Input for this task Start Marker

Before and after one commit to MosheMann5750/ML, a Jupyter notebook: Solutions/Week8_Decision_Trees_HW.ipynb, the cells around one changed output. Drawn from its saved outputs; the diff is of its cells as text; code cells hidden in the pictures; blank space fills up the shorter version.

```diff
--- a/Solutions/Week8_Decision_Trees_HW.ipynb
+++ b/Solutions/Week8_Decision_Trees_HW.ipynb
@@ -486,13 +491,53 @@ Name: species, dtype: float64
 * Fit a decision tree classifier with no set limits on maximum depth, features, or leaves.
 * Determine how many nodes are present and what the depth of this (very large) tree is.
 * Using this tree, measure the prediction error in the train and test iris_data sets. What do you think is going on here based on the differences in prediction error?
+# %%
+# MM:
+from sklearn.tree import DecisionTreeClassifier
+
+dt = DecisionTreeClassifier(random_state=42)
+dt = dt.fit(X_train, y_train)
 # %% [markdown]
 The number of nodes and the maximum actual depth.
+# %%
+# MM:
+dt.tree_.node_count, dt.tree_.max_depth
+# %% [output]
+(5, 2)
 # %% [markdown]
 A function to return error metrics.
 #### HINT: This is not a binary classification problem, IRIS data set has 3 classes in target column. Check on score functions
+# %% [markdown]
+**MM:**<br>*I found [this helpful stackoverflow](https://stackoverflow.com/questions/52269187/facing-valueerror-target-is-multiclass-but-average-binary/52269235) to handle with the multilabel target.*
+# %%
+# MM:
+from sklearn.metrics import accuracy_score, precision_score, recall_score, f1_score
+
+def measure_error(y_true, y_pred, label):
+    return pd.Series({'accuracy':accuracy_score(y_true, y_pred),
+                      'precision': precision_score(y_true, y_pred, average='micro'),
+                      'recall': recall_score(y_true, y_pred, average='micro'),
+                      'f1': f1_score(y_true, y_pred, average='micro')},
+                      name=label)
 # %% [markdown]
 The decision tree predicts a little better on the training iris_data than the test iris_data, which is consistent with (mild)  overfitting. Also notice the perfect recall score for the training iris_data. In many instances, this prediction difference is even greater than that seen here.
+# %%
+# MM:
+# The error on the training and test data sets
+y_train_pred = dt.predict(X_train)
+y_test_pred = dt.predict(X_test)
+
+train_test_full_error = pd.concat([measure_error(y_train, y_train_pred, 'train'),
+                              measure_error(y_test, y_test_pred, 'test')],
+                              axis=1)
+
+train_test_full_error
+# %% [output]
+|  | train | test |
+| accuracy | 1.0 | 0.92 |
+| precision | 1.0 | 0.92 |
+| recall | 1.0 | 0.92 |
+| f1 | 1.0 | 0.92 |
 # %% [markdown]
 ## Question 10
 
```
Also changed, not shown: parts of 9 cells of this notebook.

Input for this task End Marker
Input for this task Start Marker

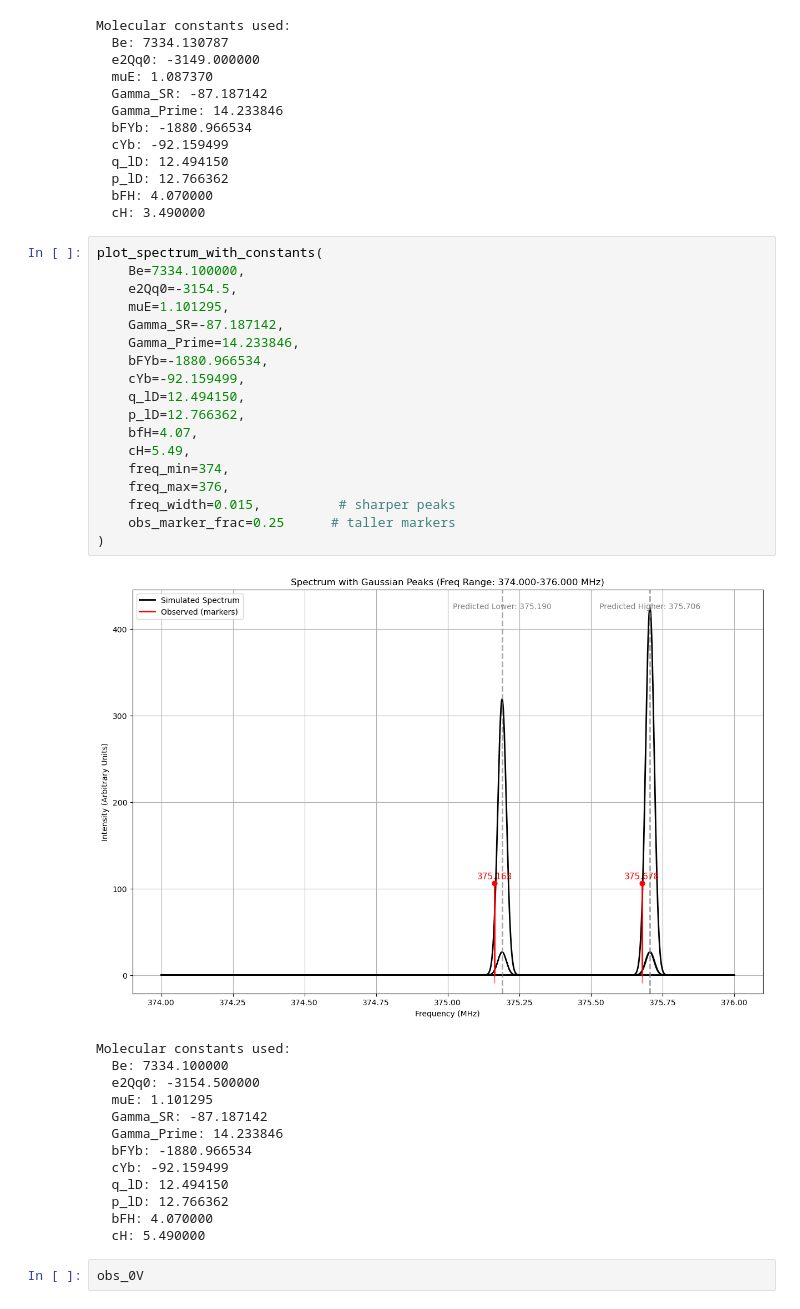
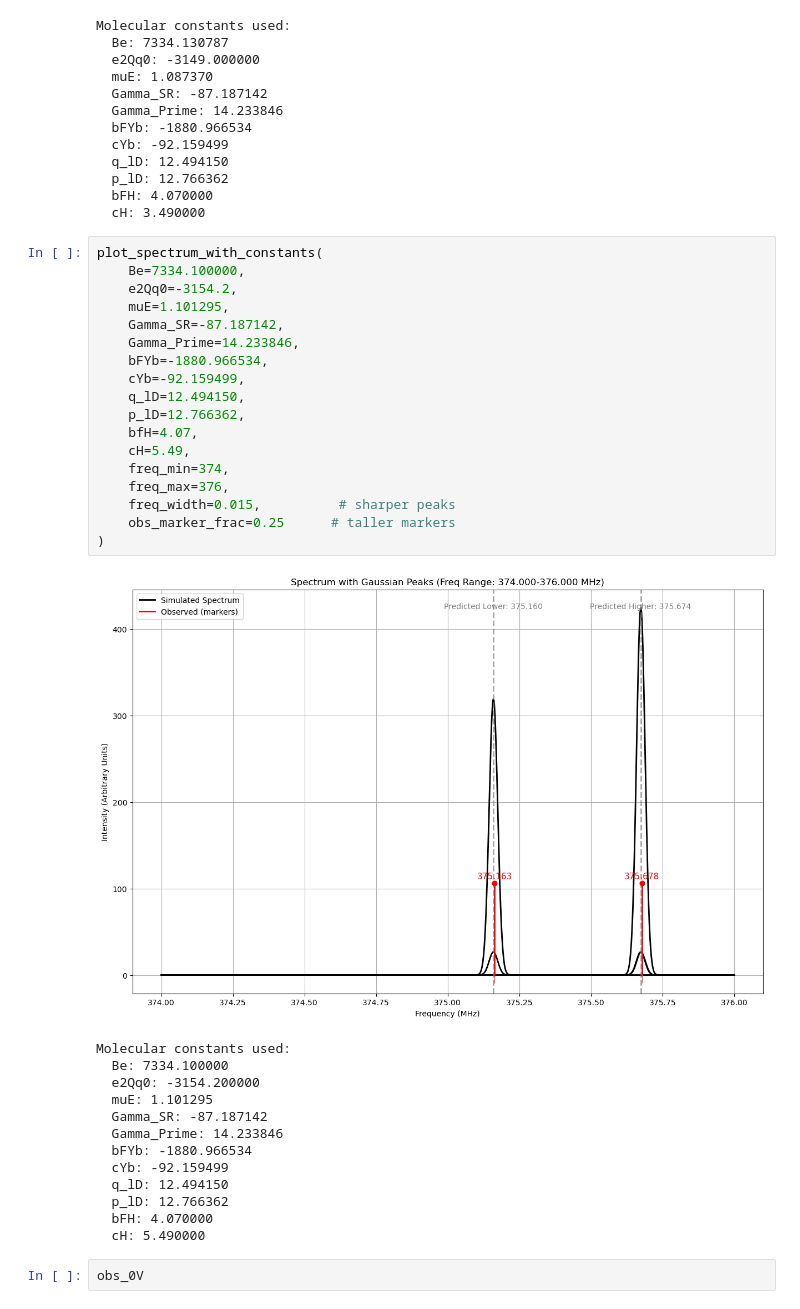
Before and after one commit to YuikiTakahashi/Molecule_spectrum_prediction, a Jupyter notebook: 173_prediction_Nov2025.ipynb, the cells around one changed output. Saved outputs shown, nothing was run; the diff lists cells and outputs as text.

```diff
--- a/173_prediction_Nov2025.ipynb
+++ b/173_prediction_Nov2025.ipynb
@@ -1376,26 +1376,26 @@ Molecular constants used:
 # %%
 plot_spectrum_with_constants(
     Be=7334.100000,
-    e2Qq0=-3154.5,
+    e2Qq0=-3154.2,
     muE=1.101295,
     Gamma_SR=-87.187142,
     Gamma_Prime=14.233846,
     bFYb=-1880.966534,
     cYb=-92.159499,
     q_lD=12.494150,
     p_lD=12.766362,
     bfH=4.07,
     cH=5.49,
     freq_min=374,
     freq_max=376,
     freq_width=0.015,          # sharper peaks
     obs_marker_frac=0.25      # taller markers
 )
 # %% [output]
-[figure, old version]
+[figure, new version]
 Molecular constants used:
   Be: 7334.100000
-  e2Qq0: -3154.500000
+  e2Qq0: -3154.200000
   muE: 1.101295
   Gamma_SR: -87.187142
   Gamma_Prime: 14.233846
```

Input for this task End Marker

(Task):
Using the data above, report the number of lines that contain the string "average", and only that number.

(Solved exercise):
4